**Extracted records:**
'''

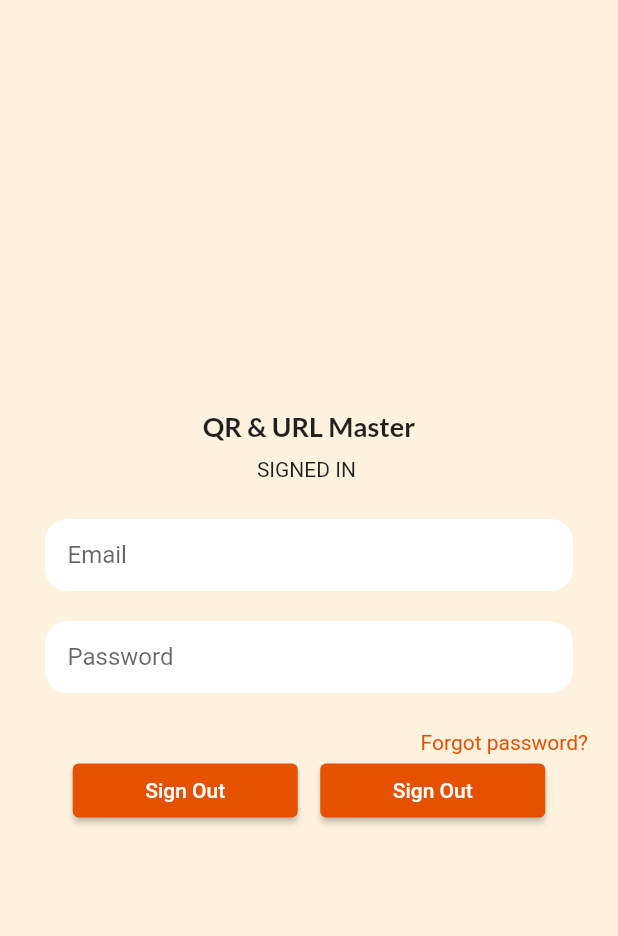
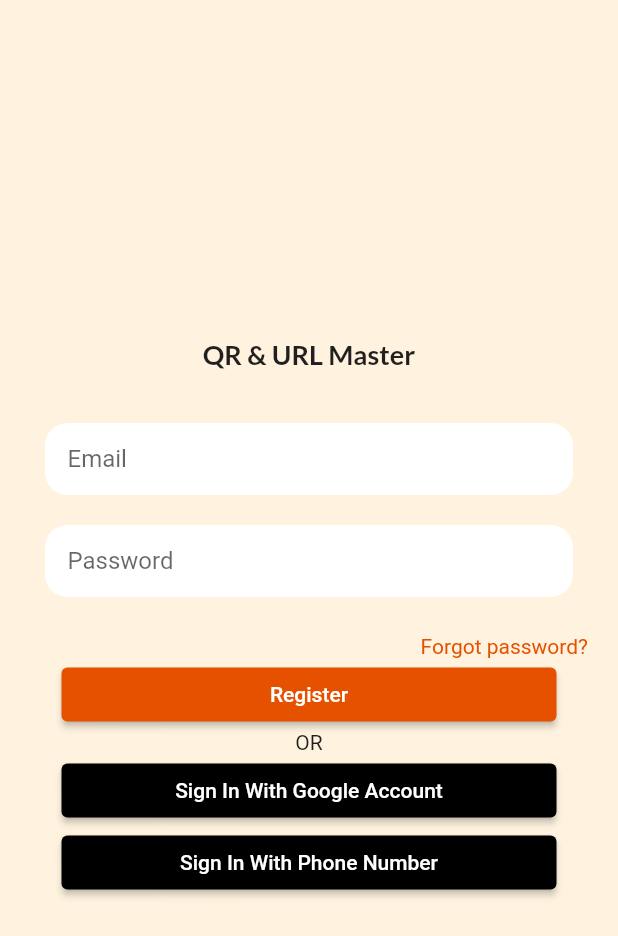
Before and after one commit to hakimhambali/shorten_url, a Flutter app: the Register screen opened directly, on a phone screen of 412 x 824 dp. Shown: the top 936 px of the screen. Run offline on Flutter 3.47's test engine with Material 2 defaults, Android fonts, the phone set to English and light mode, and no system bars; our stand-ins replace animated_text_kit, cloud_firestore, confetti, firebase_auth, firebase_core, google_fonts and 4 more; missing offline and left inert: clipboard, document_scanner_flutter, qr_code_scanner; accounts and stored records are empty; network calls fail; statements that could not run were skipped; project files that could hold a hidden picture were left out.

Commit message:
register

```diff
--- a/lib/screens/register.dart
+++ b/lib/screens/register.dart
@@ -1,6 +1,8 @@
 import 'package:firebase_auth/firebase_auth.dart';
 import 'package:flutter/material.dart';
 import 'package:google_fonts/google_fonts.dart';
+import 'package:shorten_url/screens/signingoogle.dart';
+import 'package:shorten_url/screens/signinphonenumber.dart';
 
 class Register extends StatelessWidget {
   const Register({Key? key}) : super(key: key);
@@ -16,27 +18,12 @@ class Register extends StatelessWidget {
         child: Column(
           mainAxisAlignment: MainAxisAlignment.center,
           children: [
-            //* TITLE
             Text(
               'QR & URL Master',
               style:
                   GoogleFonts.lato(fontSize: 18, fontWeight: FontWeight.bold),
             ),
             const SizedBox(height: 10),
-
-            //* SIGN IN STATUS
-            // CODE HERE: Change status based on current user
-            StreamBuilder<User?>(
-                stream: FirebaseAuth.instance.userChanges(),
-                builder: (context, snapshot) {
-                  if (snapshot.hasData) {
-                    return Text('SIGNED IN ${snapshot.data?.email}');
-                  } else {
-                    return const Text("You haven't signed in yet");
-                  }
-                }),
-
-            //* EMAIL TEXTFIELD
             Container(
               margin: const EdgeInsets.fromLTRB(30, 25, 30, 10),
               padding: const EdgeInsets.symmetric(vertical: 0, horizontal: 15),
@@ -49,8 +36,6 @@ class Register extends StatelessWidget {
                     border: InputBorder.none, hintText: 'Email'),
               ),
             ),
-
-            //* PASSWORD TEXTFIELD
             Container(
               margin: const EdgeInsets.fromLTRB(30, 10, 30, 15),
               padding: const EdgeInsets.symmetric(vertical: 0, horizontal: 15),
@@ -63,7 +48,6 @@ class Register extends StatelessWidget {
                     border: InputBorder.none, hintText: 'Password'),
               ),
             ),
-            //* RESET PASSWORD BUTTON
             Container(
               margin: const EdgeInsets.only(top: 10, right: 20),
               alignment: Alignment.centerRight,
@@ -73,7 +57,6 @@ class Register extends StatelessWidget {
                   style: TextStyle(color: Colors.orange.shade900),
                 ),
                 onTap: () async {
-                  // CODE HERE: Send reset code to the given email
                   try {
                     await FirebaseAuth.instance
                         .sendPasswordResetEmail(email: emailController.text);
@@ -83,78 +66,49 @@ class Register extends StatelessWidget {
                 },
               ),
             ),
-            Row(
+            Column(
               mainAxisAlignment: MainAxisAlignment.center,
               children: [
-                //* SIGN UP BUTTON
                 SizedBox(
-                  width: 150,
+                  width: 330,
                   child: ElevatedButton(
-                      style: ButtonStyle(
-                          backgroundColor: MaterialStateProperty.all(
-                              Colors.orange.shade900)),
-                      onPressed: () async {
-                        // CODE HERE: Sign up with email & password / Sign out from firebase
-                        if (FirebaseAuth.instance.currentUser == null) {
-                          try {
-                            await FirebaseAuth.instance
-                                .createUserWithEmailAndPassword(
-                                    email: emailController.text,
-                                    password: passwordController.text);
-                          } on FirebaseAuthException catch (e) {
-                            showNotification(context, e.message.toString());
-                          }
-                        } else {
-                          await FirebaseAuth.instance.signOut();
-                        }
-                      },
-                      // CODE HERE: Change button text based on current user
-                      child: StreamBuilder<User?>(
-                          stream: FirebaseAuth.instance.userChanges(),
-                          builder: (context, snapshot) {
-                            if (snapshot.hasData) {
-                              return const Text("Sign Out");
-                            } else {
-                              return const Text("Sign Up");
-                            }
-                          })),
+                    style: ButtonStyle(
+                        backgroundColor:
+                            MaterialStateProperty.all(Colors.orange.shade900)),
+                    onPressed: () async {},
+                    child: const Text('Register'),
+                  ),
                 ),
-                const SizedBox(
-                  width: 15,
+                const Text("OR"),
+                SizedBox(
+                  width: 330,
+                  child: ElevatedButton(
+                    style: ButtonStyle(
+                        backgroundColor:
+                            MaterialStateProperty.all(Colors.black)),
+                    onPressed: () async {
+                      Navigator.push(
+                          context,
+                          MaterialPageRoute(
+                              builder: (context) => const SignInGoogle()));
+                    },
+                    child: const Text('Sign In With Google Account'),
+                  ),
                 ),
-
-                //* SIGN IN BUTTON
                 SizedBox(
-                  width: 150,
+                  width: 330,
                   child: ElevatedButton(
-                      style: ButtonStyle(
-                          backgroundColor: MaterialStateProperty.all(
-                              Colors.orange.shade900)),
-                      onPressed: () async {
-                        // CODE HERE: Sign in with email & password / Sign out form firebase
-                        if (FirebaseAuth.instance.currentUser == null) {
-                          try {
-                            await FirebaseAuth.instance
-                                .signInWithEmailAndPassword(
-                                    email: emailController.text,
-                                    password: passwordController.text);
-                          } on FirebaseAuthException catch (e) {
-                            showNotification(context, e.message.toString());
-                          }
-                        } else {
-                          await FirebaseAuth.instance.signOut();
-                        }
-                      },
-                      // CODE HERE: Change button text based on current user
-                      child: StreamBuilder<User?>(
-                          stream: FirebaseAuth.instance.userChanges(),
-                          builder: (context, snapshot) {
-                            if (snapshot.hasData) {
-                              return const Text("Sign Out");
-                            } else {
-                              return const Text("Sign In");
-                            }
-                          })),
+                    style: ButtonStyle(
+                        backgroundColor:
+                            MaterialStateProperty.all(Colors.black)),
+                    onPressed: () async {
+                      Navigator.push(
+                          context,
+                          MaterialPageRoute(
+                              builder: (context) => const SignInPhoneNumber()));
+                    },
+                    child: const Text('Sign In With Phone Number'),
+                  ),
                 ),
               ],
             ),
--- a/pubspec.yaml
+++ b/pubspec.yaml
@@ -50,6 +50,7 @@ dependencies:
   cloud_firestore: ^4.0.2
   confetti: ^0.7.0
   animated_text_kit: ^4.2.2
+  flutter_auth: ^0.0.1
   # shared_preferences: ^2.0.15
   # intl: ^0.17.0
   # flutter_local_notifications: ^12.0.2
@@ -77,8 +78,8 @@ flutter:
   uses-material-design: true
 
   # To add assets to your application, add an assets section, like this:
-  # assets:
-  #   - images/a_dot_burr.jpeg
+  assets:
+    - images/
   #   - images/a_dot_ham.jpeg
 
   # An image asset can refer to one or more resolution-specific "variants", see
```
Also changed, not shown: images/google_logo.png (added), pubspec.lock.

'''

I need every line of the data that has the word "MainAxisAlignment"; please list them.

           mainAxisAlignment: MainAxisAlignment.center,
               mainAxisAlignment: MainAxisAlignment.center,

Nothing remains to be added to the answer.